* _PROBLEM TO WORK ON_: Where does the string "mainAxisAlignment" appear in the records? Copy each line that holds it.

________

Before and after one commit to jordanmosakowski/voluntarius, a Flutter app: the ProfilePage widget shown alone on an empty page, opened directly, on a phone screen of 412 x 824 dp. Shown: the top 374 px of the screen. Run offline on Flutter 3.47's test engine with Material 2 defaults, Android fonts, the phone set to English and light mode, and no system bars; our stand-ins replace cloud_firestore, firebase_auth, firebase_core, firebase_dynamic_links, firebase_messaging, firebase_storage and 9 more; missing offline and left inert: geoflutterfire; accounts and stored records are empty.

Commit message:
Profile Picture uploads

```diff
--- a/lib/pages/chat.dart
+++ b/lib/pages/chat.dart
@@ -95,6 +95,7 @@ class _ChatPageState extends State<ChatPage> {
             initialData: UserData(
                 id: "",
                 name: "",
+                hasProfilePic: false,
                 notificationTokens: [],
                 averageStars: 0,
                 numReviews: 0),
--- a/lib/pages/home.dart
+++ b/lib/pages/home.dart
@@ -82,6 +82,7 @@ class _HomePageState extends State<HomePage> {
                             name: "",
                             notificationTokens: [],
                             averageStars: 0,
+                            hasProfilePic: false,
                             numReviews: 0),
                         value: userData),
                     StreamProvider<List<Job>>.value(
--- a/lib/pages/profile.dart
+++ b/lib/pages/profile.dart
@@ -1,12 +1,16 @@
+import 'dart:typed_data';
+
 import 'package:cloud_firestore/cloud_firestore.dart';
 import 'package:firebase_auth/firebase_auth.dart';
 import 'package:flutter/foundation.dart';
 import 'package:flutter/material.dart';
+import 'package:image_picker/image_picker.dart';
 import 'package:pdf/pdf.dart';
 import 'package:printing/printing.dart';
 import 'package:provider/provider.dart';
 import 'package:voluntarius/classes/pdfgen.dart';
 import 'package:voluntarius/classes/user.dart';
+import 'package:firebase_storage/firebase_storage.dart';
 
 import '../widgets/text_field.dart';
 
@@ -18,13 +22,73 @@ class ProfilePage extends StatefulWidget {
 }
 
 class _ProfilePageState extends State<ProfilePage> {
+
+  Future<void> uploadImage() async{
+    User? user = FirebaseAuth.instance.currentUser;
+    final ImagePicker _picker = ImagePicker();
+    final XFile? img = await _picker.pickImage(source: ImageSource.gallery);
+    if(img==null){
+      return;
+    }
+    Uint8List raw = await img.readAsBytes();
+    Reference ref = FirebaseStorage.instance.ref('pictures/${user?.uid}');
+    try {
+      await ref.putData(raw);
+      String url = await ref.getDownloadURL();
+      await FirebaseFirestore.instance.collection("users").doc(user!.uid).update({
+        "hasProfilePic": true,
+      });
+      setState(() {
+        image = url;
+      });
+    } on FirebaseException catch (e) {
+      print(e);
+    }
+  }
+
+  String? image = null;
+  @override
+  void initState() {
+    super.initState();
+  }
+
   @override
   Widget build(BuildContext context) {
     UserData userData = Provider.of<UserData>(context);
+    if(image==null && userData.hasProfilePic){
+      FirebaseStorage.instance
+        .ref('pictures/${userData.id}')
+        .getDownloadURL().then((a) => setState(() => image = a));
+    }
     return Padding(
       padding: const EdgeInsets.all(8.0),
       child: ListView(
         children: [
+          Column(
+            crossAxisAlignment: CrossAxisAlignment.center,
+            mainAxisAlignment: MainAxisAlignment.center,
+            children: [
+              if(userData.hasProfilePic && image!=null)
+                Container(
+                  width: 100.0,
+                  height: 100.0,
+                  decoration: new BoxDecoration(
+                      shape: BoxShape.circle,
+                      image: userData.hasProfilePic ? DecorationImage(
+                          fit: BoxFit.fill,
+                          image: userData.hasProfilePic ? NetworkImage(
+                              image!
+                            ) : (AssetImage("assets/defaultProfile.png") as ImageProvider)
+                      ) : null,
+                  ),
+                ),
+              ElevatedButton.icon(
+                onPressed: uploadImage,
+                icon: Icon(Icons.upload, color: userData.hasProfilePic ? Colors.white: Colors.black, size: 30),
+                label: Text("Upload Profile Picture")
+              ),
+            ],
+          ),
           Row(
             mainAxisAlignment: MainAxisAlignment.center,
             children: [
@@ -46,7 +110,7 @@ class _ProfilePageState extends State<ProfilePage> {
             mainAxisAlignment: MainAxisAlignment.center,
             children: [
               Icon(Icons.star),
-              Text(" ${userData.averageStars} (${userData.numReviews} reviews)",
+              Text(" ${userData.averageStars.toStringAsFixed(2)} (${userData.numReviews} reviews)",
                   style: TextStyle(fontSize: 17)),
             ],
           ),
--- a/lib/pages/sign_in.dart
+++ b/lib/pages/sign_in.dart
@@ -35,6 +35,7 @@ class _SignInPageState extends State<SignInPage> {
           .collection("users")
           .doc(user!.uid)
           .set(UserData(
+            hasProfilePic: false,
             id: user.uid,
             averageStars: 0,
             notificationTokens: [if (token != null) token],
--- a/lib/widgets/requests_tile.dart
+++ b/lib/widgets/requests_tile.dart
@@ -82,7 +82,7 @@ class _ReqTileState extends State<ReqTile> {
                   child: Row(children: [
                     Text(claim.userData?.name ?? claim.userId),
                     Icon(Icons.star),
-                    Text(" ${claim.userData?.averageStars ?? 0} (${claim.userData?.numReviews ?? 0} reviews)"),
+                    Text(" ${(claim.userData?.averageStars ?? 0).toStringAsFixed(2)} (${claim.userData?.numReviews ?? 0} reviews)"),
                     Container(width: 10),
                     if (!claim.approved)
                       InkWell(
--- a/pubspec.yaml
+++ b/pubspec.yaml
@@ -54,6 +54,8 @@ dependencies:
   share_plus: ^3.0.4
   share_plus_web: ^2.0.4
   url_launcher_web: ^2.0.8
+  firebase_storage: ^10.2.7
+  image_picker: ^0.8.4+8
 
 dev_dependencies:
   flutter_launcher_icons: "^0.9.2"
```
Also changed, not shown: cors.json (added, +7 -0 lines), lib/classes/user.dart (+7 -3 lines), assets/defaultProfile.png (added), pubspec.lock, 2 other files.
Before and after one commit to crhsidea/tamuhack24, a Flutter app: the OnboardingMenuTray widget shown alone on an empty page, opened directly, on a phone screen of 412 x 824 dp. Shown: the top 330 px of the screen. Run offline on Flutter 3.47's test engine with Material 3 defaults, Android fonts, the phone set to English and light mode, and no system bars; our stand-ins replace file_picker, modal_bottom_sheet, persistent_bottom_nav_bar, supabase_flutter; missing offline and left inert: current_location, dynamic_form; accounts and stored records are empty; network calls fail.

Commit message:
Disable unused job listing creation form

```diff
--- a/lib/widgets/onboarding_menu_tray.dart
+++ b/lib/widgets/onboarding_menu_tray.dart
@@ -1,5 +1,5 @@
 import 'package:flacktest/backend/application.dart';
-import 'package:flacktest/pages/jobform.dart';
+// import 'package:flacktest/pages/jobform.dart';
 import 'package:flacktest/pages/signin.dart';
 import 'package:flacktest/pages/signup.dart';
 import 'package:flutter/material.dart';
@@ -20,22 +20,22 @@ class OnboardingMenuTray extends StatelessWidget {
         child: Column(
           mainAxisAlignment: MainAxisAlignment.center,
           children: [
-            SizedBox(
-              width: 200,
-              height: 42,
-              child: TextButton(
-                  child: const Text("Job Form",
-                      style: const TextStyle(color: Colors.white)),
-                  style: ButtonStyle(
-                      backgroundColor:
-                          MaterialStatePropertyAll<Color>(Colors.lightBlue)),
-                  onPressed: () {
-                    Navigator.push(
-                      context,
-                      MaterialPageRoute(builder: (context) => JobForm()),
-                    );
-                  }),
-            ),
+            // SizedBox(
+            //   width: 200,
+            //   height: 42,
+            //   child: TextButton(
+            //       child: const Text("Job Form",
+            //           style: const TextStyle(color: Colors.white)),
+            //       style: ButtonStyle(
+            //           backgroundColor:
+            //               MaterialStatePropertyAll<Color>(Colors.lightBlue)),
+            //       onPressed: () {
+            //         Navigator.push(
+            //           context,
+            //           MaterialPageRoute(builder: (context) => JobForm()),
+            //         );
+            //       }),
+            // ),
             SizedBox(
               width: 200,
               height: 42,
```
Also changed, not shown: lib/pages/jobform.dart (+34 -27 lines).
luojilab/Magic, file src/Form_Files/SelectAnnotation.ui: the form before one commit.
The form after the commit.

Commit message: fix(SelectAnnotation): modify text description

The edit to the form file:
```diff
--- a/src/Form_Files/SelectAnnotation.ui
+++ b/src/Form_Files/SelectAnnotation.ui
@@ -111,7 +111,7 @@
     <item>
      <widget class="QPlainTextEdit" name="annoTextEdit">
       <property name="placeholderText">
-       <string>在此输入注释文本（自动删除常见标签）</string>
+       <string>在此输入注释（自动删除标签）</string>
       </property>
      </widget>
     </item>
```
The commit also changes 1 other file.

________

* _RESPONSE_:
+            mainAxisAlignment: MainAxisAlignment.center,
             mainAxisAlignment: MainAxisAlignment.center,
             mainAxisAlignment: MainAxisAlignment.center,
           mainAxisAlignment: MainAxisAlignment.center,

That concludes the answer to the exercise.